Data items
((
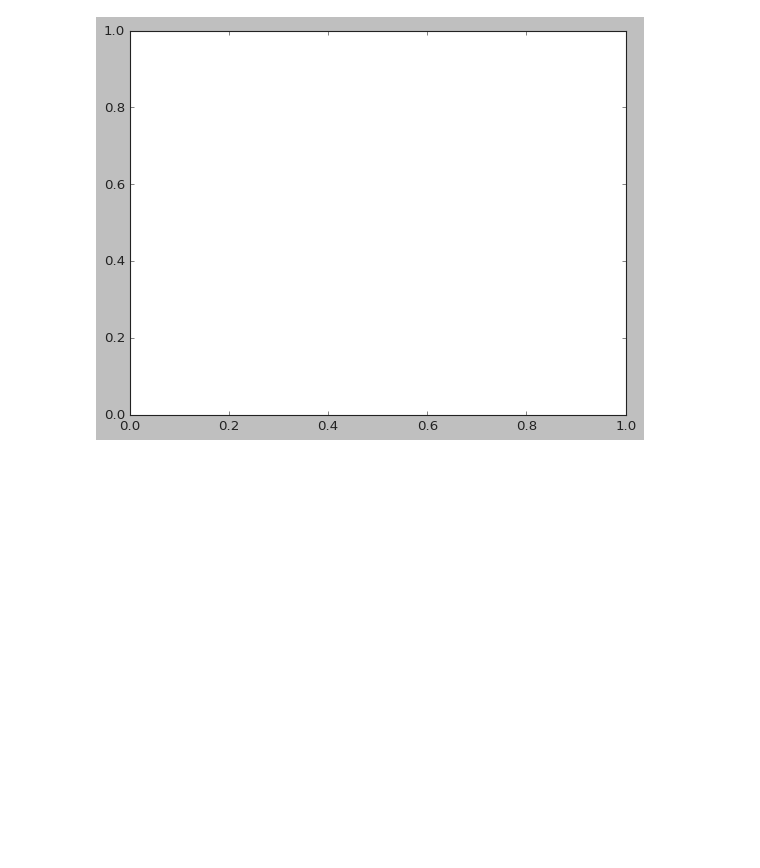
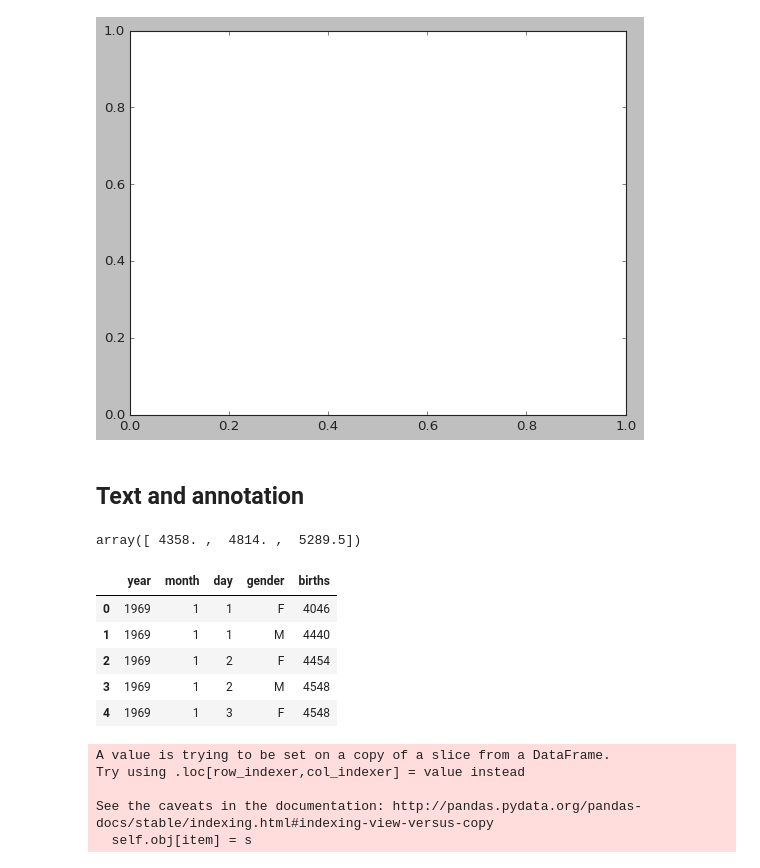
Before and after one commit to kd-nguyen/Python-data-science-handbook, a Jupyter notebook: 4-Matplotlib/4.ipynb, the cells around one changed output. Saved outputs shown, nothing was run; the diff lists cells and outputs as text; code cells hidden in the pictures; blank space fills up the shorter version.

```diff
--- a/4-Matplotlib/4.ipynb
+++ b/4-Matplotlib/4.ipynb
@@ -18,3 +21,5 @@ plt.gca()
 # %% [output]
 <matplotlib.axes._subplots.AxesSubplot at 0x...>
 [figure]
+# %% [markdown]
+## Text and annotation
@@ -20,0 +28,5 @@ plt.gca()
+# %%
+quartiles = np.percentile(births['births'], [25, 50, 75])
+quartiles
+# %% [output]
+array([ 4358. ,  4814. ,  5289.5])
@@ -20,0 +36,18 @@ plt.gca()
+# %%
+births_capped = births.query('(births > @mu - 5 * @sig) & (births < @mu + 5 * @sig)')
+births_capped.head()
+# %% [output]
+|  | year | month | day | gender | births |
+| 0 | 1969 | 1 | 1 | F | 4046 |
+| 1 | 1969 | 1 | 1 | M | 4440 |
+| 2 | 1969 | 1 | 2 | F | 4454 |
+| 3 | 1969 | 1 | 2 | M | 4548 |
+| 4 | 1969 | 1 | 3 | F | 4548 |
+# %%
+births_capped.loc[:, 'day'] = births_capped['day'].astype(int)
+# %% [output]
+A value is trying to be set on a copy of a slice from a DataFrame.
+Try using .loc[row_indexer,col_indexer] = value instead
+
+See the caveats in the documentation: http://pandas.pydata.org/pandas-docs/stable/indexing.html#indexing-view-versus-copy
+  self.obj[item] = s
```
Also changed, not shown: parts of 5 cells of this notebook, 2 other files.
))
((
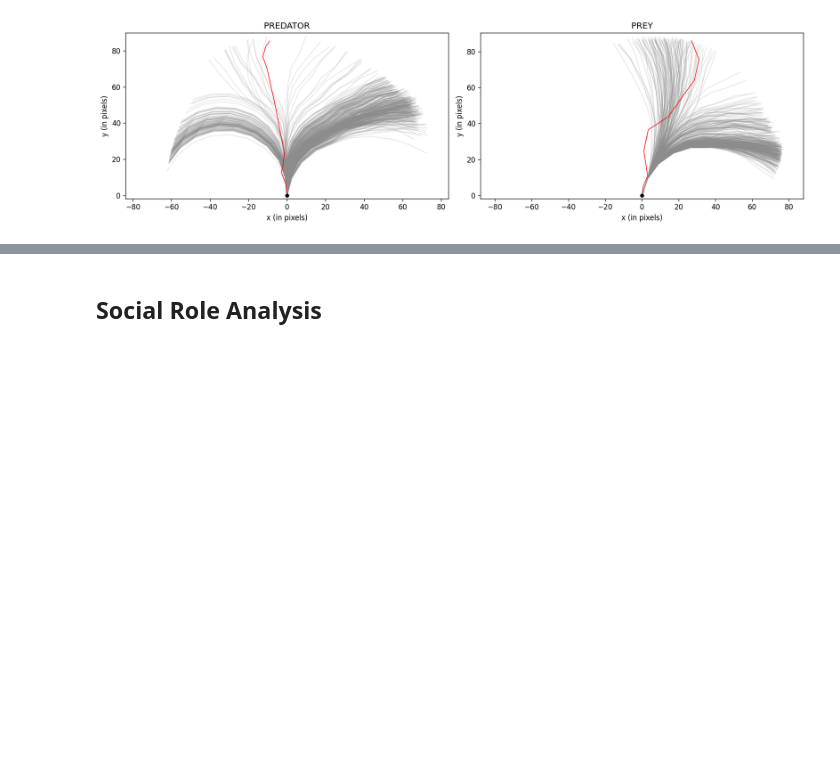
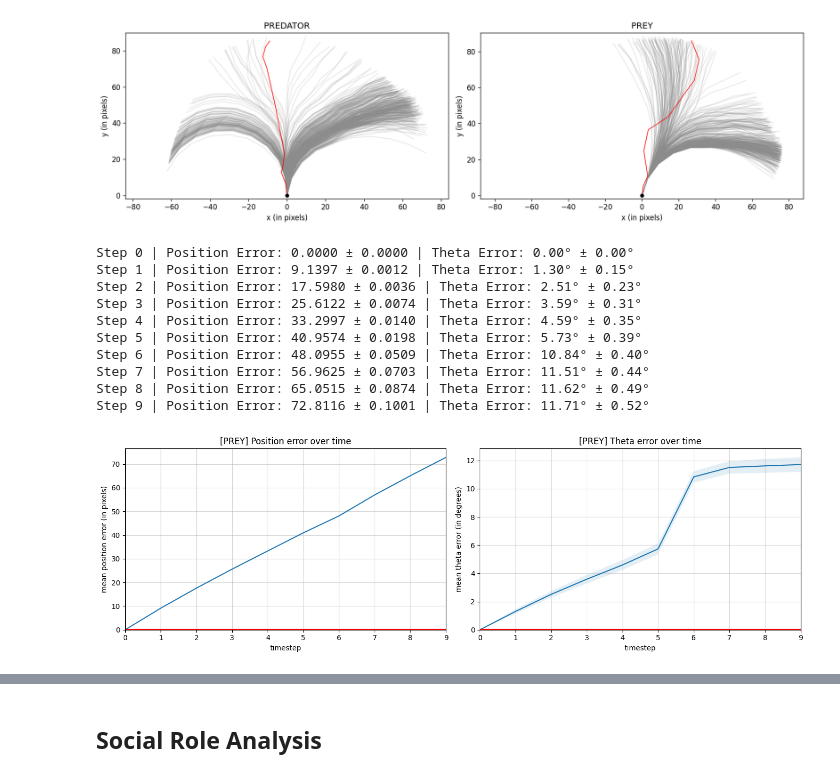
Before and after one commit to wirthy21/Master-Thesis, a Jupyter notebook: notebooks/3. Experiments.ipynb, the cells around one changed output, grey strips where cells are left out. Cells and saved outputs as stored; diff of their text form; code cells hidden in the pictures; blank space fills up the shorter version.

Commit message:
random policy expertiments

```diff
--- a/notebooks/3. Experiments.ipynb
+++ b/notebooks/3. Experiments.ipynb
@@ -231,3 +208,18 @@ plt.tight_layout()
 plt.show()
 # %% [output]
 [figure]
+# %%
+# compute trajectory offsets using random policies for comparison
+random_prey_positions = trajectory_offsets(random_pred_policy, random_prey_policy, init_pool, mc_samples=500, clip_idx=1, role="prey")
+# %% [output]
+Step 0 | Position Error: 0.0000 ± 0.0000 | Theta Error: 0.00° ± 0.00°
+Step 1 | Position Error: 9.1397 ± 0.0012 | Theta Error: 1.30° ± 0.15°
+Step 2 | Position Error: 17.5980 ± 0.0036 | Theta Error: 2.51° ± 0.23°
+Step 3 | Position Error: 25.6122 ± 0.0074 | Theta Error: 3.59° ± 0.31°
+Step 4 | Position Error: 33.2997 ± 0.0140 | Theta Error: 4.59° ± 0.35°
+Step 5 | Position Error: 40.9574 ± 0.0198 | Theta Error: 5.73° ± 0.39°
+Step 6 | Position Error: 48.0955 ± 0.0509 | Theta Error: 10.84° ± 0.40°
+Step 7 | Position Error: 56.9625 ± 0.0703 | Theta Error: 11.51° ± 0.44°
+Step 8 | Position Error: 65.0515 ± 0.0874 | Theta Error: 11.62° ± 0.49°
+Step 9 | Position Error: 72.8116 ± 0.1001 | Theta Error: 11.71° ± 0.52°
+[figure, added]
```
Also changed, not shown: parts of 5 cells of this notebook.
))
Task description: The answer should consist of all lines from the records above that hold the word "notebooks".

Finished task:
Before and after one commit to wirthy21/Master-Thesis, a Jupyter notebook: notebooks/3. Experiments.ipynb, the cells around one changed output, grey strips where cells are left out. Cells and saved outputs as stored; diff of their text form; code cells hidden in the pictures; blank space fills up the shorter version.
--- a/notebooks/3. Experiments.ipynb
+++ b/notebooks/3. Experiments.ipynb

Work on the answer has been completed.